June 10, 2016
How Muhammad Ali Became A Symbol Of Grace
We know Muhammad Ali was an iconic athlete and outspoken activist. But Pulitzer Prize-winning dance critic Sarah Kaufman of The Washington Post says he should be remembered as an artist, too. In fact, in many ways, he was more like a dancer than a rough-and-tumble fighter.
Muhammad Ali died June 3 at the age of 74. We sat down with Kaufman to reflect on the heavyweight and his dancer-like grace that she says was part of what made him such a mesmerizing figure.
Listen to our full conversation by clicking the orange “play” icon below.
On boxing and grace
“His sport was all about pain and fighting and yet he came at us on all three of the plains with which we associate grace: the physical, the social and the spiritual.”
On having Parkinson’s disease
“We can all embody grace on all of these levels … and Muhammad Ali … pointed that out: that it does not have to rob you of your inner grace and ability to connect with people.”
On being an artist

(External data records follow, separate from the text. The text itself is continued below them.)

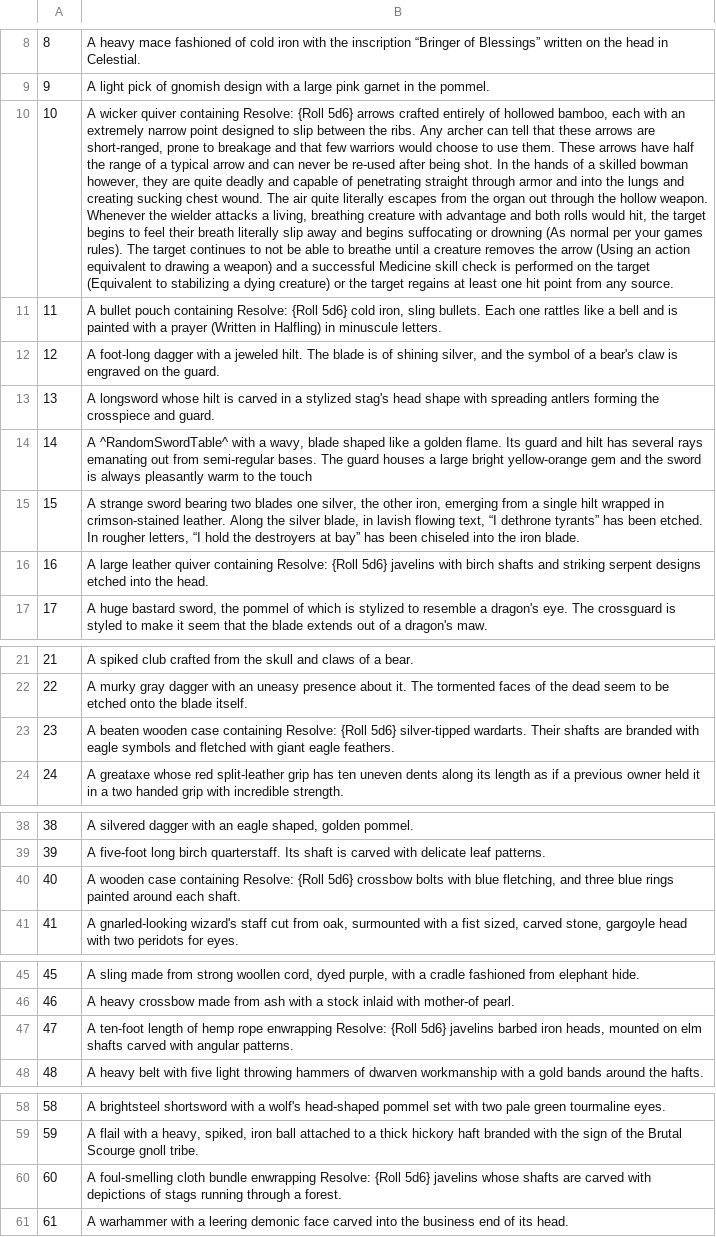
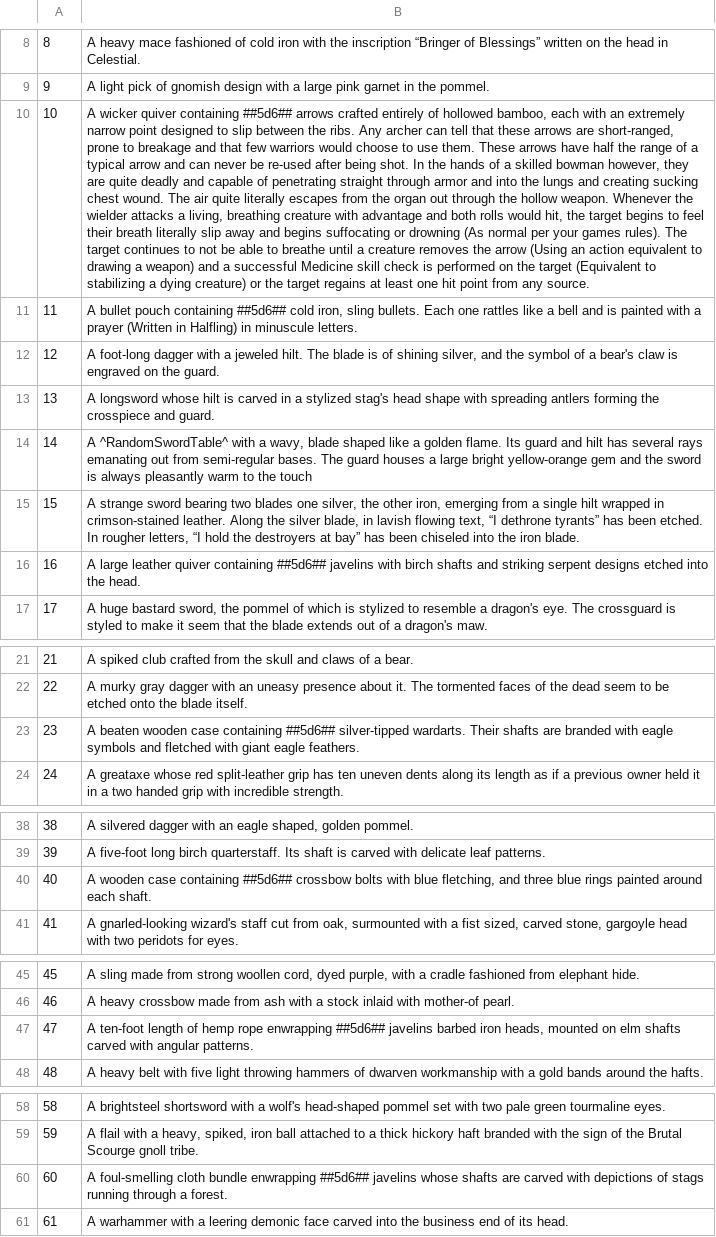
Before and after one commit to Celebane/TreasureTables, a CSV file: Tables/UniqueWeapons15.csv, drawn as a sheet; only a part is shown, gaps mark what is left out; the diff covers the shown part only; the diff names each change by its address in the sheet, - before the commit and + after, or states it on an @@ line.

```diff
--- a/Tables/UniqueWeapons15.csv
+++ b/Tables/UniqueWeapons15.csv
-B10: …quiver containing Resolve: {Roll 5d6} arrows crafted…
+B10: …quiver containing ##5d6## arrows crafted…
-B11: …pouch containing Resolve: {Roll 5d6} cold iron,…
+B11: …pouch containing ##5d6## cold iron,…
-B16: …quiver containing Resolve: {Roll 5d6} javelins with…
+B16: …quiver containing ##5d6## javelins with…
-B23: …case containing Resolve: {Roll 5d6} silver-tipped wardarts.…
+B23: …case containing ##5d6## silver-tipped wardarts.…
-B40: …case containing Resolve: {Roll 5d6} crossbow bolts…
+B40: …case containing ##5d6## crossbow bolts…
-B47: …rope enwrapping Resolve: {Roll 5d6} javelins barbed…
+B47: …rope enwrapping ##5d6## javelins barbed…
-B60: …bundle enwrapping Resolve: {Roll 5d6} javelins whose…
+B60: …bundle enwrapping ##5d6## javelins whose…
```
Also changed, not shown: 2 edited cells elsewhere in this file, Tables/MinorMagicItems6.csv, Tables/UniqueWeapons13.csv, 32 other files.
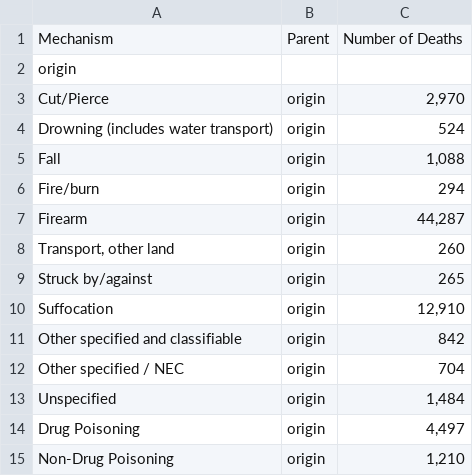
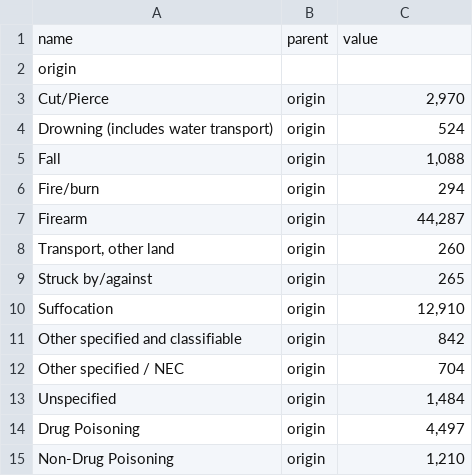
Before and after one commit to DavidHeUX/Testing, a CSV file: treemap.csv, drawn as a sheet.

Commit message:
Add files via upload

```diff
--- a/treemap.csv
+++ b/treemap.csv
@@ -1,2 +1,2 @@
-Mechanism,Parent,Number of Deaths,
+name,parent,value,
 origin,,,
```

“He wasn’t just a skilled athlete in command of all of his physical faculties. He actually had an artistic talent … like his ability to move backward, which was also surprising in its agility. Most boxers didn’t move backward; that was a retreat. [But it became] such an artistic element of his whole manner of fighting … it’s agility … it’s elusive.”